▸ **GIVEN RECORDS**:
################
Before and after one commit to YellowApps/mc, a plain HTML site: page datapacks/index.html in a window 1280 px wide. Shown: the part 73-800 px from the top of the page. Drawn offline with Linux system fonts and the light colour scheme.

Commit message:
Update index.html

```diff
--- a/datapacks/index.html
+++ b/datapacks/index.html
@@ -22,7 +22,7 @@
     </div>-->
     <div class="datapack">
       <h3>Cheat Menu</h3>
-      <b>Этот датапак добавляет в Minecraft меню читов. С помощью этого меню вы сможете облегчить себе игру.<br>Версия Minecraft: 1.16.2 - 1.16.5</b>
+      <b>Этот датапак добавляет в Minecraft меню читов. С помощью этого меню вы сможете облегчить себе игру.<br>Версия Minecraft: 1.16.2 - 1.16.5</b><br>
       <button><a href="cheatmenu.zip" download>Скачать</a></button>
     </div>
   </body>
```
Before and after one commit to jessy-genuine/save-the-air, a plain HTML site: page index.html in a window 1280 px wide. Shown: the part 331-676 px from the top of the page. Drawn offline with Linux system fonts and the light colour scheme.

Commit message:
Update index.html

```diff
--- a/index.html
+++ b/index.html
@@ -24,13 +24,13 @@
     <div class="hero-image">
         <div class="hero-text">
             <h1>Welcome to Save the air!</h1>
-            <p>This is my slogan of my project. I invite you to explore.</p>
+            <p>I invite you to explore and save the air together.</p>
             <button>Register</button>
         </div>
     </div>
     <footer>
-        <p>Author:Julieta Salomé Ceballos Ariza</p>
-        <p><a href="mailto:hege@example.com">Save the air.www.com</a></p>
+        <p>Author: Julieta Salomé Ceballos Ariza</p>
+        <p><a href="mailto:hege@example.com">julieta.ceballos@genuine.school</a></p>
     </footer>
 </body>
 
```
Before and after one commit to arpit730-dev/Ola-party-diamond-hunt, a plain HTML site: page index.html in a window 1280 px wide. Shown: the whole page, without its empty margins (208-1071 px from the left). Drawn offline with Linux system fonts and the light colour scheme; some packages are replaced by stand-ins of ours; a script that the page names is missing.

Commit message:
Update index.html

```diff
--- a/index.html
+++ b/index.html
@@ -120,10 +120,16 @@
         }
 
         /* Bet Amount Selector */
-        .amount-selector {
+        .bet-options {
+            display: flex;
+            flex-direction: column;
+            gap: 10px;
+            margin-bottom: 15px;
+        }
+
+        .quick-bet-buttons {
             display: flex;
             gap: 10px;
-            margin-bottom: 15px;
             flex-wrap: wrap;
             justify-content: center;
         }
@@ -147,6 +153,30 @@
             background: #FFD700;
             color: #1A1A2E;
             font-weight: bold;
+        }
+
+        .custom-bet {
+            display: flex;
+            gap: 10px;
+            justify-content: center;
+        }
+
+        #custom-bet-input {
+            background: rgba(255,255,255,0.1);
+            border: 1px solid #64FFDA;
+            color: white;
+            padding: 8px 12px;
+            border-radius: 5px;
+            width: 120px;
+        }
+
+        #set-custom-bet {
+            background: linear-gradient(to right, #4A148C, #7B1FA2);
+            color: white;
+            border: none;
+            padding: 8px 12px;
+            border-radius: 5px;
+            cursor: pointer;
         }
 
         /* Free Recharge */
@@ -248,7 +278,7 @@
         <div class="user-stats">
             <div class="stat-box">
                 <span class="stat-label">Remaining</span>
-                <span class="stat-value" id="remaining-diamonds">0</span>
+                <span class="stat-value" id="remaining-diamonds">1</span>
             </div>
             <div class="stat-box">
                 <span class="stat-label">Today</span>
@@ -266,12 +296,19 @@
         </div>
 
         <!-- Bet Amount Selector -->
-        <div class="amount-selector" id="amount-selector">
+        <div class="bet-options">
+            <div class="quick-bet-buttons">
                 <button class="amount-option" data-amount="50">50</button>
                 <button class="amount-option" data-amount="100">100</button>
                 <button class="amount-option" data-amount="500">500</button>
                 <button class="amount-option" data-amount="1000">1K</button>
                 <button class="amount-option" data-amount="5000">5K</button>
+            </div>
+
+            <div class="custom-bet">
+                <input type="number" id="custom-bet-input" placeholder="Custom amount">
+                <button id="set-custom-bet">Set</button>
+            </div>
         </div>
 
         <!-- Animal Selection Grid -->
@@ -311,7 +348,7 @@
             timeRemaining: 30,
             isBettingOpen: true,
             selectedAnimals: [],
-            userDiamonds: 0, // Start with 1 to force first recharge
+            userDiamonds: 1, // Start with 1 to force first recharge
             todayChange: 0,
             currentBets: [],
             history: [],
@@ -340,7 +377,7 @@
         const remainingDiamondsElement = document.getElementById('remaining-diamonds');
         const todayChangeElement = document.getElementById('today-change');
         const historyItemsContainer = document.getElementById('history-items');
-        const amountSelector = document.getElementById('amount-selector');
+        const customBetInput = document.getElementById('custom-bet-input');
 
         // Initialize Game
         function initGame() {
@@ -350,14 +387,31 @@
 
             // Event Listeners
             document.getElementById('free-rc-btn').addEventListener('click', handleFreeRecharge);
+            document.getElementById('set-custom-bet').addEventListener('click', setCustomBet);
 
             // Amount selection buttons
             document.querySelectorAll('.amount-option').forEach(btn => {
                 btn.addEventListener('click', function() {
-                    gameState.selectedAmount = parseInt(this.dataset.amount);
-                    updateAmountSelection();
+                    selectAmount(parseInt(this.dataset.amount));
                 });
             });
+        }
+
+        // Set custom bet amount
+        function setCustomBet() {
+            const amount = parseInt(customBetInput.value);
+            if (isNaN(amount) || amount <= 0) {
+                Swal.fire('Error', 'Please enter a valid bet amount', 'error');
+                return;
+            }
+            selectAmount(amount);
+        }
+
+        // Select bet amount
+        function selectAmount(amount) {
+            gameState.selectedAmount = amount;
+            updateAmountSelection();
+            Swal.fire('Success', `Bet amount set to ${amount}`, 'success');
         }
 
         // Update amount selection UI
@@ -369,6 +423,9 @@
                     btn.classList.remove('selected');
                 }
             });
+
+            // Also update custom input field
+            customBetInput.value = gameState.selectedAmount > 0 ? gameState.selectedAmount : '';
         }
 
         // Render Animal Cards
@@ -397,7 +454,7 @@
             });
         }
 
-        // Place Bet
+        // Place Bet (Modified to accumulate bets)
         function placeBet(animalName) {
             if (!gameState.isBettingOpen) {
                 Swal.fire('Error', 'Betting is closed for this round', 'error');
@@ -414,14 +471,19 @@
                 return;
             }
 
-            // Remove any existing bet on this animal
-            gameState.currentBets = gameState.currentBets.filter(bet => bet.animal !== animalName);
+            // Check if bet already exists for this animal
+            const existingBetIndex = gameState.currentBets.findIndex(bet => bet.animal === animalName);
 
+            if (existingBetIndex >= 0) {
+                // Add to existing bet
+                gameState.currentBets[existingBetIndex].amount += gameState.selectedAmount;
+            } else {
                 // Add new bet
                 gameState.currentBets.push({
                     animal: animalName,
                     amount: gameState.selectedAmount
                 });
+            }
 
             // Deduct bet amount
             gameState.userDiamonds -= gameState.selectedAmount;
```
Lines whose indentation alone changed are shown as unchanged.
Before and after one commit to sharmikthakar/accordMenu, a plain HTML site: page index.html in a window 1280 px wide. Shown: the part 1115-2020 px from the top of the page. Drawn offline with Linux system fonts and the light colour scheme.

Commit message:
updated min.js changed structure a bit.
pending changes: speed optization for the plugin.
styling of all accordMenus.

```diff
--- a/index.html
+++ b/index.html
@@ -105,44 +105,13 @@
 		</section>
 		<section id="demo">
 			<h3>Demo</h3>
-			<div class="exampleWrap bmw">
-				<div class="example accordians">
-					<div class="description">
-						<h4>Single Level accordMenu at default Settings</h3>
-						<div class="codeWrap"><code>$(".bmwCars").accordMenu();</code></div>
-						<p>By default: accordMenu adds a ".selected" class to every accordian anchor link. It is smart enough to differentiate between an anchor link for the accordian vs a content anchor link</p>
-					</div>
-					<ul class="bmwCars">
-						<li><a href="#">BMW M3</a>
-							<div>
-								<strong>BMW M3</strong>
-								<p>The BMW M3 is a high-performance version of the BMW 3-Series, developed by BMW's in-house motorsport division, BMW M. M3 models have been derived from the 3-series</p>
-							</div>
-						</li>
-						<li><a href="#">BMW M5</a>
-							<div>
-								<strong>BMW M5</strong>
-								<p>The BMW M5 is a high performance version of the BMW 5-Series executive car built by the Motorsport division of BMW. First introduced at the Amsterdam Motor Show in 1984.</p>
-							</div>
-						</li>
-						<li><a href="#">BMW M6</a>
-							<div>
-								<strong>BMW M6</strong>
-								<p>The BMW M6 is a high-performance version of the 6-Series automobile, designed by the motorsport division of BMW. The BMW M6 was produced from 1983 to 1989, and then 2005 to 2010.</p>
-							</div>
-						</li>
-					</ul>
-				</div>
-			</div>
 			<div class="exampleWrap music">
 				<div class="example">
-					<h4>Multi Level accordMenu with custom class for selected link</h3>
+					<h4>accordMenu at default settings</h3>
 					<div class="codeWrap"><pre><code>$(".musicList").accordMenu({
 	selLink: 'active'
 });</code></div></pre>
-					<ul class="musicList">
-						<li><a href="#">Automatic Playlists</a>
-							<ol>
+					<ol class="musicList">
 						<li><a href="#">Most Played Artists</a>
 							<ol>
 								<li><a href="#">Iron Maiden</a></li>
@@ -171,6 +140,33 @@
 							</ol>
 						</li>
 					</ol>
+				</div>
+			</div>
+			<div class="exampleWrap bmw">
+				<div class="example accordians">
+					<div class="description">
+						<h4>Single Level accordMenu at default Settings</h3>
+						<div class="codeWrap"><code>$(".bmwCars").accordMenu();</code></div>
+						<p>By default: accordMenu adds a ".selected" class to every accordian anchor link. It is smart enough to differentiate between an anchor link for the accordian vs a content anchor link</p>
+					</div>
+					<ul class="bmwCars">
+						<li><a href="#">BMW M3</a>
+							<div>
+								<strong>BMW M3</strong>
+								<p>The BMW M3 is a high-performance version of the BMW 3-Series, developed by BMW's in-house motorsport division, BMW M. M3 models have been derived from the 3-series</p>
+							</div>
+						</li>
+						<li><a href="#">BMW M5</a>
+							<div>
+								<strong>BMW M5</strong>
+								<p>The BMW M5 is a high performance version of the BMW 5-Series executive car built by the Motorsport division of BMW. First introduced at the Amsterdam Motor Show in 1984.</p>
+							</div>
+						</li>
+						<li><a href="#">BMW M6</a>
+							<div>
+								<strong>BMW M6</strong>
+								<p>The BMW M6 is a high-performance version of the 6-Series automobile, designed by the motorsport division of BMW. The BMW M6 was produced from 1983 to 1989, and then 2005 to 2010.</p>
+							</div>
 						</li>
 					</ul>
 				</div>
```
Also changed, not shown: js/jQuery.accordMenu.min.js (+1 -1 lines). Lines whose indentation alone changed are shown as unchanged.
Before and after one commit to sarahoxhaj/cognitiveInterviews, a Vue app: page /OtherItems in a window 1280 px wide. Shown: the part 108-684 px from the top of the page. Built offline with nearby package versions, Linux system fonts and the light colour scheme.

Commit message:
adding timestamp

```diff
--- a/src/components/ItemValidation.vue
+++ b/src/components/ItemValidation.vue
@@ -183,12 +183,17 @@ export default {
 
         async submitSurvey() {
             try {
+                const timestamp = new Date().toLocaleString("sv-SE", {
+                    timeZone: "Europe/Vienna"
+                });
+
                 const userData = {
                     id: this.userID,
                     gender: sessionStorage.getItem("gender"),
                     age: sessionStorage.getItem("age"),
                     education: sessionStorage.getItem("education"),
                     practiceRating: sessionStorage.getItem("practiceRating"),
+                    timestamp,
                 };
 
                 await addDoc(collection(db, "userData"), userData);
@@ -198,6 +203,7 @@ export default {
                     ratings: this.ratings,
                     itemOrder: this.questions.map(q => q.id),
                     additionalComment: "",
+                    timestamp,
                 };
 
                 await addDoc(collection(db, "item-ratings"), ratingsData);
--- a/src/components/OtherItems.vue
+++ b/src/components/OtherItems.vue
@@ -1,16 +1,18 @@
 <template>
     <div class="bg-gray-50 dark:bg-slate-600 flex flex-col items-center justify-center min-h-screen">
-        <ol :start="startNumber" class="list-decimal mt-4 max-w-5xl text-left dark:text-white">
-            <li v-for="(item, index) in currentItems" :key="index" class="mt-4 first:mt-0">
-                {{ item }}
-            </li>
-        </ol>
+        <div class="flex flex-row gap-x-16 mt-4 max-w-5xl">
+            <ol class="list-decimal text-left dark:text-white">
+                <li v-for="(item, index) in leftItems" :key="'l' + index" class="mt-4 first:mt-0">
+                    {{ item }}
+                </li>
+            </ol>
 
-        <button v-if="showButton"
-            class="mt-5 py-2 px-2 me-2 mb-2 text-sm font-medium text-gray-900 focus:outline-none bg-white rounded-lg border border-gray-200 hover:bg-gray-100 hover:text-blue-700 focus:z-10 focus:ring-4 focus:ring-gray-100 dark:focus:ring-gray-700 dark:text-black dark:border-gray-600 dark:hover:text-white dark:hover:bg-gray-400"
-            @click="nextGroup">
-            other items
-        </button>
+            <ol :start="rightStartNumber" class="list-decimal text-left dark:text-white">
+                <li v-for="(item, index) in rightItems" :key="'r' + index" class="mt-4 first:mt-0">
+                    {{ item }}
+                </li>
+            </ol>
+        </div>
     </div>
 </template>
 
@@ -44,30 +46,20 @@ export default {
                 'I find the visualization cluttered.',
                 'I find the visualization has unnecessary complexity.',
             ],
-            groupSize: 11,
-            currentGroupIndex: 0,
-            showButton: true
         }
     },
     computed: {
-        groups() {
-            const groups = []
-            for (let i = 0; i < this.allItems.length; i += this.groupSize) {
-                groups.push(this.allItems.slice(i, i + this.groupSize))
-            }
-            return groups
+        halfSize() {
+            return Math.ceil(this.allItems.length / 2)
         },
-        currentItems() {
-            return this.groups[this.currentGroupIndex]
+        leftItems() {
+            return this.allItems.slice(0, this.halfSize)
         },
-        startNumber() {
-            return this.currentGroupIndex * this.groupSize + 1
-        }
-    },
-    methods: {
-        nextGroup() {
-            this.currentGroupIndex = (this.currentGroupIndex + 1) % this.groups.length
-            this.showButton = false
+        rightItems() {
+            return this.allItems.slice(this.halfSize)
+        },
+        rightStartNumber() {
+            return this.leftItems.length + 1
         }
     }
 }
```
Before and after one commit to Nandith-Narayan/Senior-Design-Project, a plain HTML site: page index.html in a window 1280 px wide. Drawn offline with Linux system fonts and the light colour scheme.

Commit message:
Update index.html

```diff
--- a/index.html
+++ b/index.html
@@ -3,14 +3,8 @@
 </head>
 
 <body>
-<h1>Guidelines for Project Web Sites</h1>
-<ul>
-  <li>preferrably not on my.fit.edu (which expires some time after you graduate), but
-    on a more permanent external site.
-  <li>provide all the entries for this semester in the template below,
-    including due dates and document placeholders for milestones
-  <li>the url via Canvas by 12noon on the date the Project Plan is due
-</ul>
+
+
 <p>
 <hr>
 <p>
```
################
▸ **WHAT YOU HAVE TO DO**: Search the records for the word "const", then list every line that has it.

▸ **ANSWER TO THIS EXERCISE**:
         const remainingDiamondsElement = document.getElementById('remaining-diamonds');
         const todayChangeElement = document.getElementById('today-change');
         const historyItemsContainer = document.getElementById('history-items');
-        const amountSelector = document.getElementById('amount-selector');
+        const customBetInput = document.getElementById('custom-bet-input');
+            const amount = parseInt(customBetInput.value);
+            const existingBetIndex = gameState.currentBets.findIndex(bet => bet.animal === animalName);
+                const timestamp = new Date().toLocaleString("sv-SE", {
                 const userData = {
-            const groups = []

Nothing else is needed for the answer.